Emily: Sure. I asked about the symptoms and about the consequences—the physical ramifications of hypertension for an extended period of time in a young person.
Dr. Falkner: Well, I think we’re learning more about that. One of the problems with hypertension in children is that we don’t have the long-term outcome data. In an adult with hypertension or a certain level of blood pressure, usually around 140 over 90, there’s enough data to predict if there’s no intervention, there’s a marked increase in the risk for an event, such as heart failure, kidney failure, stroke, or death. But there is not similar data in children.
Emily: I see.
Dr. Falkner: We don’t have the outcome data of what happens decades later in a child with high blood pressure. However, I would say since that report in 2004, we have learned a lot more about the intermediate markers, and we know now that hypertensive children, about 40% of them will have [08:19 indecipherable] in the heart.
Dr. Falkner: We know that a significant portion will already have a stiffening of the aorta, and some of them may have [indecipherable 08:34], a greater amount of protein in the urine which is another sign of injury. There’s even new data suggesting that children with high blood pressure, these are the typical asymptomatic children who don’t have anything else wrong with them except for high blood pressure then you [indecipherable 08:54].
There’s data that they can have subtle changes in cognitive function—executive function, the parameters of executive function, which is similar to what’s found in adults, too.
Emily: I see.
Dr. Falkner: There’s research [indecipherable 09:14] investigate this–
Emily: I see.
Dr. Falkner: [indecipherable 09:18] central nervous system target organ damage. These things that I have told you about, the stiffening of the aorta and the stiffening of the carotid artery, the cognitive change, are not really ready for clinical practice yet, these are really issues that are being addressed as a research issue, but they are [indecipherable 09:44] come up with some type of outcome profile related to–

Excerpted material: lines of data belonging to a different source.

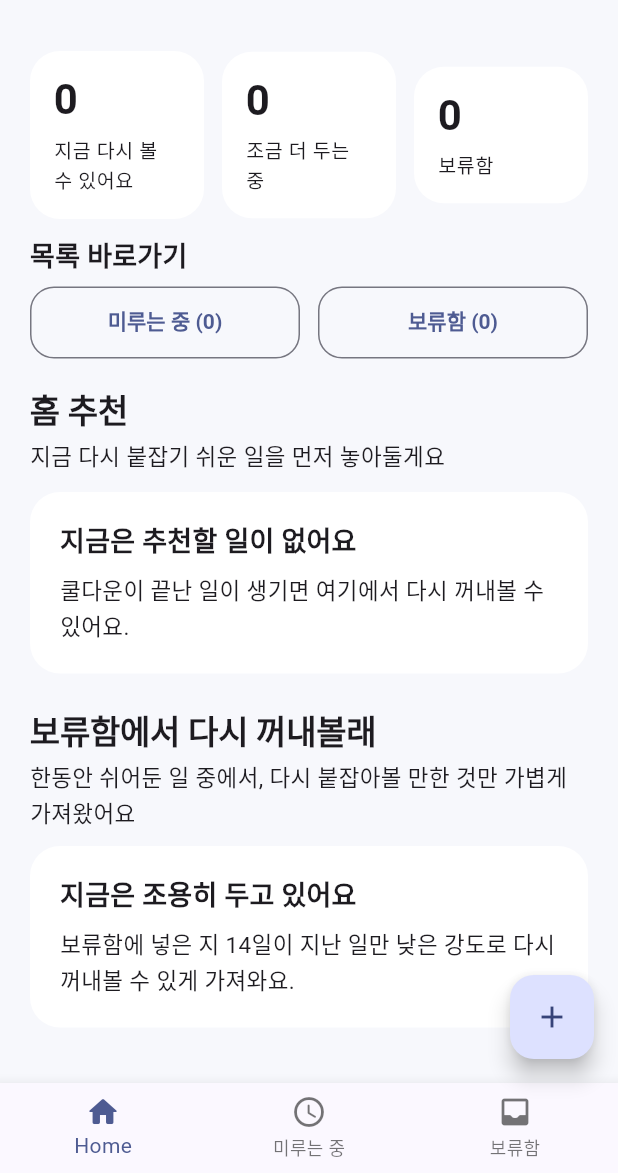
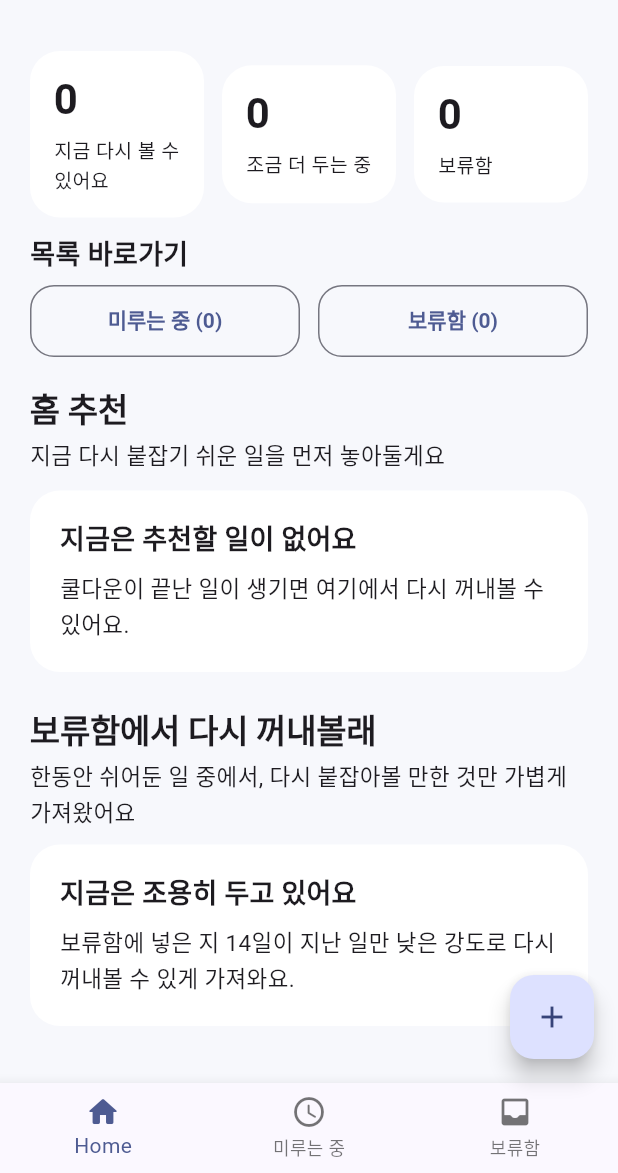
Before and after one commit to akra-devs/postponed-todos-flutter, a Flutter app: the screen it shows after launch, on a phone screen of 412 x 824 dp, the part 63-1236 px from its top. Run offline on Flutter 3.47's test engine with Material 3 defaults, Android fonts, the phone set to English and light mode, and no system bars; our stand-ins replace drift, flutter_bloc; accounts and stored records are empty; generated files the repository leaves out were written again.

Commit message:
style: centralize shared typography and spacing

```diff
--- a/lib/core/theme/app_spacing_tokens.dart
+++ b/lib/core/theme/app_spacing_tokens.dart
@@ -1,7 +1,20 @@
 abstract final class AppSpacingTokens {
+  static const double xxs = 4;
   static const double xs = 8;
   static const double sm = 12;
   static const double md = 16;
   static const double lg = 20;
   static const double xl = 24;
+
+  static const double screenInset = lg;
+  static const double cardInset = md;
+  static const double heroInset = lg;
+  static const double listGap = sm;
+  static const double sectionGap = lg;
+  static const double sectionGapLarge = xl;
+  static const double titleBodyGap = xs;
+  static const double eyebrowGap = xs;
+  static const double compactTextGap = xxs;
+  static const double comfortableTextGap = 6;
+  static const double actionGap = 10;
 }
--- a/lib/core/theme/app_theme.dart
+++ b/lib/core/theme/app_theme.dart
@@ -2,6 +2,7 @@ import 'package:flutter/material.dart';
 
 import 'app_color_tokens.dart';
 import 'app_radius_tokens.dart';
+import 'app_text_role_tokens.dart';
 import 'app_theme_ext.dart';
 import 'app_typography.dart';
 
@@ -93,6 +94,7 @@ ThemeData buildAppTheme() {
         mutedBg: AppColorTokens.warmMutedStrong,
         mutedFg: const Color(0xFF6F6557),
       ),
+      AppTextRoleTokens.fromTextTheme(textTheme),
     ],
   );
 }
--- a/lib/core/theme/app_theme_ext.dart
+++ b/lib/core/theme/app_theme_ext.dart
@@ -1,6 +1,7 @@
 import 'package:flutter/material.dart';
 
 import 'app_color_tokens.dart';
+import 'app_text_role_tokens.dart';
 
 class AppSurfaceTokens extends ThemeExtension<AppSurfaceTokens> {
   const AppSurfaceTokens({
@@ -216,4 +217,8 @@ extension AppThemeX on ThemeData {
 
   AppStatusTokens get appStatus =>
       extension<AppStatusTokens>() ?? AppStatusTokens.fallback(colorScheme);
+
+  AppTextRoleTokens get appTextRoles =>
+      extension<AppTextRoleTokens>() ??
+      AppTextRoleTokens.fromTextTheme(textTheme);
 }
--- a/lib/features/tasks/presentation/tasks_home_screen.dart
+++ b/lib/features/tasks/presentation/tasks_home_screen.dart
@@ -2,6 +2,8 @@ import 'package:flutter/material.dart';
 import 'package:flutter_bloc/flutter_bloc.dart';
 
 import '../../../core/config/ui_copy.dart';
+import '../../../core/theme/app_spacing_tokens.dart';
+import '../../../core/theme/app_theme_ext.dart';
 import '../application/tasks_cubit.dart';
 import '../application/tasks_state.dart';
 import '../domain/task.dart';
@@ -43,20 +45,20 @@ class _TasksHomeScreenState extends State<TasksHomeScreen> {
             );
 
             return ListView(
-              padding: const EdgeInsets.all(20),
+              padding: const EdgeInsets.all(AppSpacingTokens.screenInset),
               children: [
                 const _StatusSummary(),
-                const SizedBox(height: 12),
+                const SizedBox(height: AppSpacingTokens.listGap),
                 _QuickEntrySection(
                   onViewPostponing: widget.onViewPostponing,
                   onViewShelved: widget.onViewShelved,
                 ),
-                const SizedBox(height: 20),
-                _SectionHeader(
+                const SizedBox(height: AppSpacingTokens.sectionGap),
+                const _SectionHeader(
                   title: '홈 추천',
                   subtitle: '지금 다시 붙잡기 쉬운 일을 먼저 놓아둘게요',
                 ),
-                const SizedBox(height: 12),
+                const SizedBox(height: AppSpacingTokens.listGap),
                 if (state.recommendations.isEmpty)
                   const TaskEmptyStateCard(
                     title: '지금은 추천할 일이 없어요',
@@ -65,7 +67,9 @@ class _TasksHomeScreenState extends State<TasksHomeScreen> {
                 else
                   ...state.recommendations.map(
                     (recommendation) => Padding(
-                      padding: const EdgeInsets.only(bottom: 12),
+                      padding: const EdgeInsets.only(
+                        bottom: AppSpacingTokens.listGap,
+                      ),
                       child: HomeRecommendationCard(
                         recommendation: recommendation,
                         onOpen: () =>
@@ -78,12 +82,12 @@ class _TasksHomeScreenState extends State<TasksHomeScreen> {
                       ),
                     ),
                   ),
-                const SizedBox(height: 24),
-                _SectionHeader(
+                const SizedBox(height: AppSpacingTokens.sectionGapLarge),
+                const _SectionHeader(
                   title: '보류함에서 다시 꺼내볼래',
                   subtitle: '한동안 쉬어둔 일 중에서, 다시 붙잡아볼 만한 것만 가볍게 가져왔어요',
                 ),
-                const SizedBox(height: 12),
+                const SizedBox(height: AppSpacingTokens.listGap),
                 if (state.holdingBoxRevisitSuggestions.isEmpty)
                   const TaskEmptyStateCard(
                     title: '지금은 조용히 두고 있어요',
@@ -92,7 +96,9 @@ class _TasksHomeScreenState extends State<TasksHomeScreen> {
                 else
                   ...state.holdingBoxRevisitSuggestions.map(
                     (recommendation) => Padding(
-                      padding: const EdgeInsets.only(bottom: 12),
+                      padding: const EdgeInsets.only(
+                        bottom: AppSpacingTokens.listGap,
+                      ),
                       child: HomeRecommendationCard(
                         recommendation: recommendation,
                         onOpen: () => context
@@ -205,14 +211,14 @@ class _StatusSummary extends StatelessWidget {
                 value: state.availablePostponingTasks.length,
               ),
             ),
-            const SizedBox(width: 12),
+            const SizedBox(width: AppSpacingTokens.listGap),
             Expanded(
               child: _SummaryCard(
                 label: '조금 더 두는 중',
                 value: state.coolingDownTasks.length,
               ),
             ),
-            const SizedBox(width: 12),
+            const SizedBox(width: AppSpacingTokens.listGap),
             Expanded(
               child: _SummaryCard(
                 label: '보류함',
@@ -241,8 +247,8 @@ class _QuickEntrySection extends StatelessWidget {
     return Column(
       crossAxisAlignment: CrossAxisAlignment.start,
       children: [
-        Text('목록 바로가기', style: theme.textTheme.titleMedium),
-        const SizedBox(height: 8),
+        Text('목록 바로가기', style: theme.appTextRoles.cardTitle),
+        const SizedBox(height: AppSpacingTokens.eyebrowGap),
         BlocBuilder<TasksCubit, TasksState>(
           builder: (context, state) {
             return Row(
@@ -256,7 +262,7 @@ class _QuickEntrySection extends StatelessWidget {
                     ),
                   ),
                 ),
-                const SizedBox(width: 12),
+                const SizedBox(width: AppSpacingTokens.listGap),
                 Expanded(
                   child: OutlinedButton(
                     onPressed: onViewShelved,
@@ -286,13 +292,13 @@ class _SummaryCard extends StatelessWidget {
     final theme = Theme.of(context);
     return Card(
       child: Padding(
-        padding: const EdgeInsets.all(16),
+        padding: const EdgeInsets.all(AppSpacingTokens.cardInset),
         child: Column(
           crossAxisAlignment: CrossAxisAlignment.start,
           children: [
-            Text('$value', style: theme.textTheme.headlineSmall),
-            const SizedBox(height: 6),
-            Text(label, style: theme.textTheme.bodySmall),
+            Text('$value', style: theme.appTextRoles.metricValue),
+            const SizedBox(height: AppSpacingTokens.comfortableTextGap),
+            Text(label, style: theme.appTextRoles.supportingBody),
           ],
         ),
       ),
@@ -312,9 +318,9 @@ class _SectionHeader extends StatelessWidget {
     return Column(
       crossAxisAlignment: CrossAxisAlignment.start,
       children: [
-        Text(title, style: theme.textTheme.titleLarge),
-        const SizedBox(height: 4),
-        Text(subtitle, style: theme.textTheme.bodyMedium),
+        Text(title, style: theme.appTextRoles.sectionTitle),
+        const SizedBox(height: AppSpacingTokens.compactTextGap),
+        Text(subtitle, style: theme.appTextRoles.body),
       ],
     );
   }
```
Also changed, not shown: lib/core/theme/app_text_role_tokens.dart (added, +80 -0 lines), lib/features/tasks/presentation/shelved_tasks_screen.dart (+19 -17 lines), lib/features/tasks/presentation/task_detail_screen.dart (+45 -37 lines), lib/features/tasks/presentation/widgets/home_recommendation_card.dart (+15 -15 lines), lib/features/tasks/presentation/widgets/task_list_card.dart (+7 -7 lines).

Dr. Falkner: —high blood pressure.
Emily: Wow. Well, let me ask you just one more question. What do you hope will come out of this study?
Dr. Falkner: Well, it’s always good to have your research replicated. I’m certain that there are other databases around that have blood pressure data in children, and some dietary data, and that someone will look to their databases and see if they can find a similar finding. That’s one thing. That other folks out there will—this finding can be replicated to really be certain that it’s real. The next thing is there’s a signal to try and— it becomes a public health message to try and look carefully at the food supply–
Dr. Falkner: —and see, is the food supply we have causing more hypertension, and that’s going to be a big issue. For myself [indecipherable 11:11] it gives me more evidence to really speak more strongly to my patients about getting off the processed foods–
Dr. Falkner: It doesn’t mean you can’t ever have processed food, but cutting back —
Dr. Falkner: —try and cook, if you don’t cook at all, cook once a week, and then twice a week, [indecipherable 11:36].
Emily: It would be interesting to find out if your patients come back to you and say, “Wow, I feel so much better!”, “Wow, I have so much energy!” I wish you the best of luck with all of that, and thanks so much for taking the time to speak with me today.
Dr. Falkner: Okay. It was my pleasure.
Emily: You’re listening to Health Professional Radio. This is Emily, and my guest today has been Dr. Bonita Falkner from Thomas Jefferson University in Philadelphia, Pennsylvania.